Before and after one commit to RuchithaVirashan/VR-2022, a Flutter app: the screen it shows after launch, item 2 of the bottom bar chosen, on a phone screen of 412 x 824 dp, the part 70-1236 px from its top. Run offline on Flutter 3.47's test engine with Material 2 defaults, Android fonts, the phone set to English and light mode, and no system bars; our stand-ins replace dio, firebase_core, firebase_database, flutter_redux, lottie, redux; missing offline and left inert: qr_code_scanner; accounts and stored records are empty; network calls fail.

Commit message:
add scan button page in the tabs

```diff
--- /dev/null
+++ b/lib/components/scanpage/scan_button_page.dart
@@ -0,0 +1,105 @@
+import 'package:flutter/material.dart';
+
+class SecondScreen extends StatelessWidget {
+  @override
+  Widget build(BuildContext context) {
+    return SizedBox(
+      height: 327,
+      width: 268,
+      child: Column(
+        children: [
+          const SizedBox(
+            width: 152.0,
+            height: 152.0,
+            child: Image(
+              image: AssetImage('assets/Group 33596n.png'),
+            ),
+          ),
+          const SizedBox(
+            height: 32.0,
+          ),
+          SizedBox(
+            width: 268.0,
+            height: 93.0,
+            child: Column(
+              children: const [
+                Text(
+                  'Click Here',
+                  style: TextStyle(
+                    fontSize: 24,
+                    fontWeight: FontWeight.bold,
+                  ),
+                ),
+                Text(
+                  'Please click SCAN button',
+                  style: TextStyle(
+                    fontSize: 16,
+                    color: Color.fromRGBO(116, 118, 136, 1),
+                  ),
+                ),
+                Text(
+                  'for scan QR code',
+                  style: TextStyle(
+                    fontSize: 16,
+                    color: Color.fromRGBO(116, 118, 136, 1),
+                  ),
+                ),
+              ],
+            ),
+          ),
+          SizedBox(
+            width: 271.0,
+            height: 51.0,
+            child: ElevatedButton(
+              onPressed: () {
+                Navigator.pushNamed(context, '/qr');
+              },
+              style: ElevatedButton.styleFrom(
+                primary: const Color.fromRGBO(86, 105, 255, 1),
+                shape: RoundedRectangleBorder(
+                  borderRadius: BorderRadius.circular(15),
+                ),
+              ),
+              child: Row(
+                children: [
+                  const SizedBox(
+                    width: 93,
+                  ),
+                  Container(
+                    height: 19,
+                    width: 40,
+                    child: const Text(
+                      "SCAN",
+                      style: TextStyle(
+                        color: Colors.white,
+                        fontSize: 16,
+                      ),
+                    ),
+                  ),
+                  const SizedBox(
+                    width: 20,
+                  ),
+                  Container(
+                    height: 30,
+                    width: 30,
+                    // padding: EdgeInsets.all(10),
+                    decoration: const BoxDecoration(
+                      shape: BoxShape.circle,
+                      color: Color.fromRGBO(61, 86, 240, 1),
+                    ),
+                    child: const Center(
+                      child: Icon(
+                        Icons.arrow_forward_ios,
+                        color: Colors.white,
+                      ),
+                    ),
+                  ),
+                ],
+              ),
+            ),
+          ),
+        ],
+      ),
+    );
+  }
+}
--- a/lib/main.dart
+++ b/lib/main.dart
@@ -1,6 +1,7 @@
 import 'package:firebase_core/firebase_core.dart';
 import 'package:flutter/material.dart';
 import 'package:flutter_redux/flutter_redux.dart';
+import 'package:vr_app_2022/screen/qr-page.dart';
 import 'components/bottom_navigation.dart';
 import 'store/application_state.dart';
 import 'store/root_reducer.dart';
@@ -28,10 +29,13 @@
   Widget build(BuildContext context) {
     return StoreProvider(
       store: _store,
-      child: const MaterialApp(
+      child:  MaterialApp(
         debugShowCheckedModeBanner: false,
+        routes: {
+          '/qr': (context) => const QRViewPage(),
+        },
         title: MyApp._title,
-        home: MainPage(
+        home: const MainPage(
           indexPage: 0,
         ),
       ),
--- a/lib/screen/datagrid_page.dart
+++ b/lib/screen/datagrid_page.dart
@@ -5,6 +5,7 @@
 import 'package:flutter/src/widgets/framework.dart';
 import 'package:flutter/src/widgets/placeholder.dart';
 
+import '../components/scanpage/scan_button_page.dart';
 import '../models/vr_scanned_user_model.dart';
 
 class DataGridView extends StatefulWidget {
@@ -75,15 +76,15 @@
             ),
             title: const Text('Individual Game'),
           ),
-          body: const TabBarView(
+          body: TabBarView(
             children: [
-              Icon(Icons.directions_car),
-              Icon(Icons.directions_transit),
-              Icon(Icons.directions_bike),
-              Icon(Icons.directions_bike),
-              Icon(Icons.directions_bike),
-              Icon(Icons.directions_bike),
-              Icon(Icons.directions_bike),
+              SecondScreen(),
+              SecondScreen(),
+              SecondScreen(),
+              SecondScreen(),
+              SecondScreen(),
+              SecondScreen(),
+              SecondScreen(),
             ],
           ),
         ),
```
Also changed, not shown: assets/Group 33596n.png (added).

### Exercise instructions:
Whenever the word "components" appears in a line of the listing, report that line.

### Final answer:
+++ b/lib/components/scanpage/scan_button_page.dart
 import 'components/bottom_navigation.dart';
+import '../components/scanpage/scan_button_page.dart';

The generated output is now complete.